## Supplied data
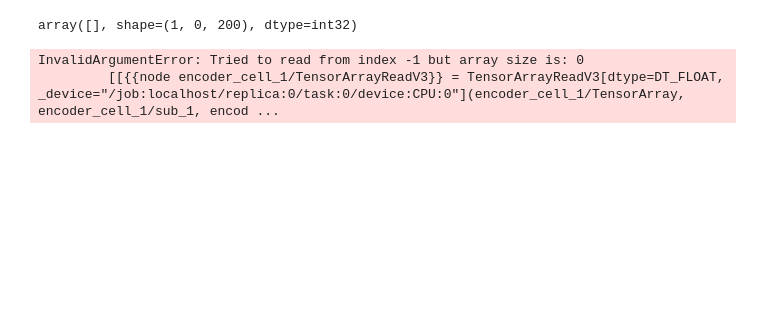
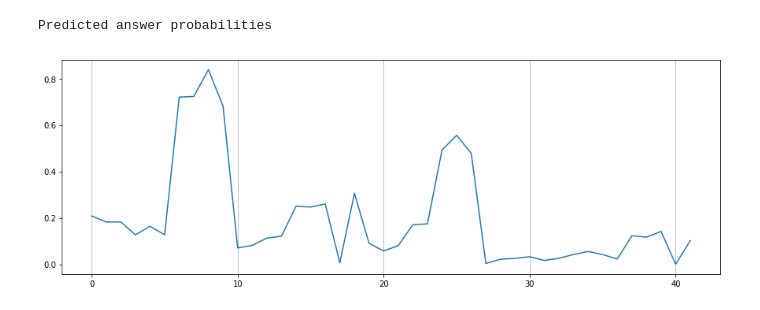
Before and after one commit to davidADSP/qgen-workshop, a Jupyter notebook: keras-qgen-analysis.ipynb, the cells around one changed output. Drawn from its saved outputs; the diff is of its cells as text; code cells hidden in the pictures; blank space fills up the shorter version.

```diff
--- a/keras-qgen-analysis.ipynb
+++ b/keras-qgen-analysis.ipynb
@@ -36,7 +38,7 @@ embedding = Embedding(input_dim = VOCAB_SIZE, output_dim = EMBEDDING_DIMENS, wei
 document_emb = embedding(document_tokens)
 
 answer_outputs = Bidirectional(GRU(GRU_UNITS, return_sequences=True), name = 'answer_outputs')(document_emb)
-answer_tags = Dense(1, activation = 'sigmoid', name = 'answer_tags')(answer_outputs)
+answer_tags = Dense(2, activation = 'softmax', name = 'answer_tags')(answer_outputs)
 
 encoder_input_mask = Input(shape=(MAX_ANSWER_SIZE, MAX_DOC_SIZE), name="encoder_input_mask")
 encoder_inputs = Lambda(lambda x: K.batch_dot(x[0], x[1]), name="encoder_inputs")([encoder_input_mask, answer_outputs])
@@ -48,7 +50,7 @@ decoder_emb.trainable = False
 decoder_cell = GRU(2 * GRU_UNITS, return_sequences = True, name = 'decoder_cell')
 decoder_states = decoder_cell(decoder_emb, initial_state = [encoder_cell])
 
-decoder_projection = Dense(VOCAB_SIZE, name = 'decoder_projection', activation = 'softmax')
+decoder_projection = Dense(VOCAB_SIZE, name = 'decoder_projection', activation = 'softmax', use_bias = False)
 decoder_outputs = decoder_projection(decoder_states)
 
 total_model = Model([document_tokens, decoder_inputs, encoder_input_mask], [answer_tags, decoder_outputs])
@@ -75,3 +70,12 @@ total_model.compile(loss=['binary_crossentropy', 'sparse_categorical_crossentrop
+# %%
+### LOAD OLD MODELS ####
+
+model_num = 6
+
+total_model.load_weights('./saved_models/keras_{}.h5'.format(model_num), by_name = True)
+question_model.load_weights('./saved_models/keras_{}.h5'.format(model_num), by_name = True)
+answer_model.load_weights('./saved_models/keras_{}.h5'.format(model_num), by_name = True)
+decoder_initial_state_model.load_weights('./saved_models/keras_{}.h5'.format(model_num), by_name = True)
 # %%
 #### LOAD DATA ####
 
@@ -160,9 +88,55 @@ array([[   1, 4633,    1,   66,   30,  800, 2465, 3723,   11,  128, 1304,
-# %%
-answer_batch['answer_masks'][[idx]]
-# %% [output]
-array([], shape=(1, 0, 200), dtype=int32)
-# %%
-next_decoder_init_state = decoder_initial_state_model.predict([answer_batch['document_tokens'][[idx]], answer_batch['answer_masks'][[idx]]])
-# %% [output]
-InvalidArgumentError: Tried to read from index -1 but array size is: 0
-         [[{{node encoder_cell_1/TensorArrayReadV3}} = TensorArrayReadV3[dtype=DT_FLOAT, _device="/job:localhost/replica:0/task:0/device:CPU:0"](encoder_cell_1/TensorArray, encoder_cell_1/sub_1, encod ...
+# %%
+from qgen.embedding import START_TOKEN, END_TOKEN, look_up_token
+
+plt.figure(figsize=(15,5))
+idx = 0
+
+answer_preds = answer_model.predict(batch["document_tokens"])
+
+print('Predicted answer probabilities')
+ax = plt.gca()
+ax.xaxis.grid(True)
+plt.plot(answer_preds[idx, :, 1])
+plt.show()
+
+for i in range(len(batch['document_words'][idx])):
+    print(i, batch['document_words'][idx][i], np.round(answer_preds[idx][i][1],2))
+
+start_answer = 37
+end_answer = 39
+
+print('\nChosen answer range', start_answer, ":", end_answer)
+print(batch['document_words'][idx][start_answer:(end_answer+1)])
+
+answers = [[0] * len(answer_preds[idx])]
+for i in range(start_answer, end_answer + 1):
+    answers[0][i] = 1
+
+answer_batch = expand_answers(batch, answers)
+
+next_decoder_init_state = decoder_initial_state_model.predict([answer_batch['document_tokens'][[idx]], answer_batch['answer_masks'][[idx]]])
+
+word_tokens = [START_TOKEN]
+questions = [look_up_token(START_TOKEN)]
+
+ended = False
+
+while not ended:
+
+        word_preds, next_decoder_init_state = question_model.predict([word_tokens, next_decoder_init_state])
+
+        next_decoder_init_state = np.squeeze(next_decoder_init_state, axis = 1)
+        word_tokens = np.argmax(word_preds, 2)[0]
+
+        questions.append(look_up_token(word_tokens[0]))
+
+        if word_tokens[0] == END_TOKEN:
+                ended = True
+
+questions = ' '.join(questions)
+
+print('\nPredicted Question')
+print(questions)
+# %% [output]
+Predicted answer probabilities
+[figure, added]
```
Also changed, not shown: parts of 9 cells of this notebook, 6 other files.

--

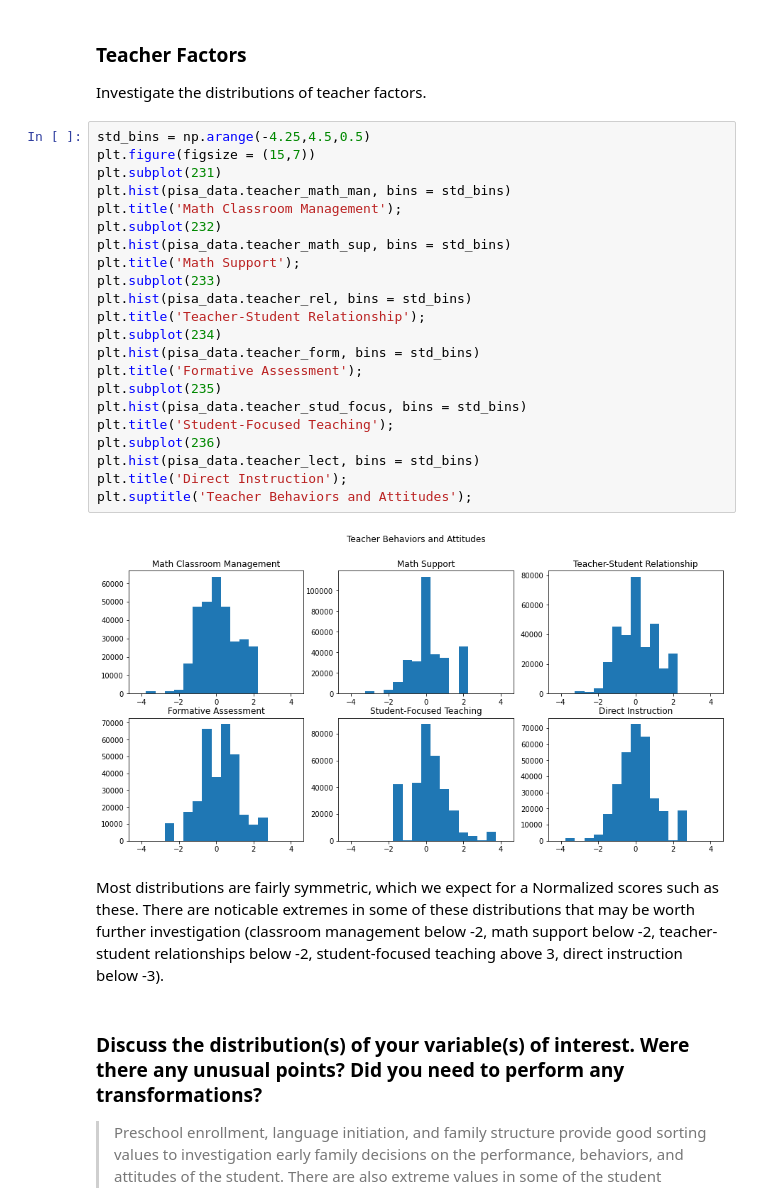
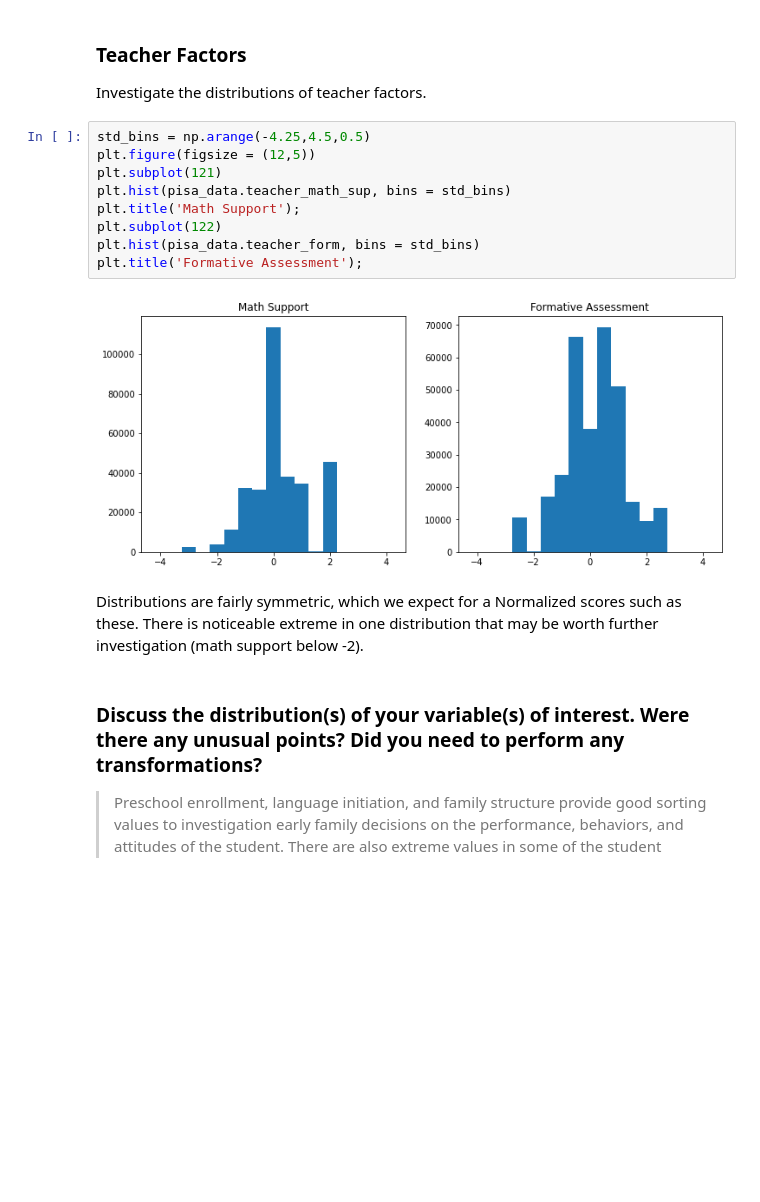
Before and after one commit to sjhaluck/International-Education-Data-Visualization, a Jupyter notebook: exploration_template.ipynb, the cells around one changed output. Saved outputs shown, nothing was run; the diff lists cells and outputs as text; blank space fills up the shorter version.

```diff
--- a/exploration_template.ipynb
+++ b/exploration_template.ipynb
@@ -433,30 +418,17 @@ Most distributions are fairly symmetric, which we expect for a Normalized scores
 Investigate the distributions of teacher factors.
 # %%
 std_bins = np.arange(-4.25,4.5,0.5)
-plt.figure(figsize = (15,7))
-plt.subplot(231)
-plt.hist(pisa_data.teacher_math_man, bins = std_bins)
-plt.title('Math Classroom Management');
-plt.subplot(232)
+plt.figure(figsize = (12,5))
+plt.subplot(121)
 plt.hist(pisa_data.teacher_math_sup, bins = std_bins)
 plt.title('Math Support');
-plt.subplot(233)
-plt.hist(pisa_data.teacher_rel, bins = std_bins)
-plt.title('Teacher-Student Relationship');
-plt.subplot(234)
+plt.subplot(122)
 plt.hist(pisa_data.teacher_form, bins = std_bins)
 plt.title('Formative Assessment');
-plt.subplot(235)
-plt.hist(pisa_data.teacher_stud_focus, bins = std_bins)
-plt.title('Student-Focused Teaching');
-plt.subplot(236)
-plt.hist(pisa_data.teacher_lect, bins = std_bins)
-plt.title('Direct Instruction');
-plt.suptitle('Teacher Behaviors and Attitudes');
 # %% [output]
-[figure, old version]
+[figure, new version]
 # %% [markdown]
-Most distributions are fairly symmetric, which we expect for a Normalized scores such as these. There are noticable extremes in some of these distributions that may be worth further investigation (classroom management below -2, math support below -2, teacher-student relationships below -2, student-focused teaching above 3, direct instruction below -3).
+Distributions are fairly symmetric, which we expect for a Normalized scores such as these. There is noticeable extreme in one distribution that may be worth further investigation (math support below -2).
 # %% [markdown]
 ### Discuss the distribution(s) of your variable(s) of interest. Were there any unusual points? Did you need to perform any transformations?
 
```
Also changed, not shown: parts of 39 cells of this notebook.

## What you are asked to do
Within the entries above, some lines may contain "that". Report how many, and nothing else.

## Reply
2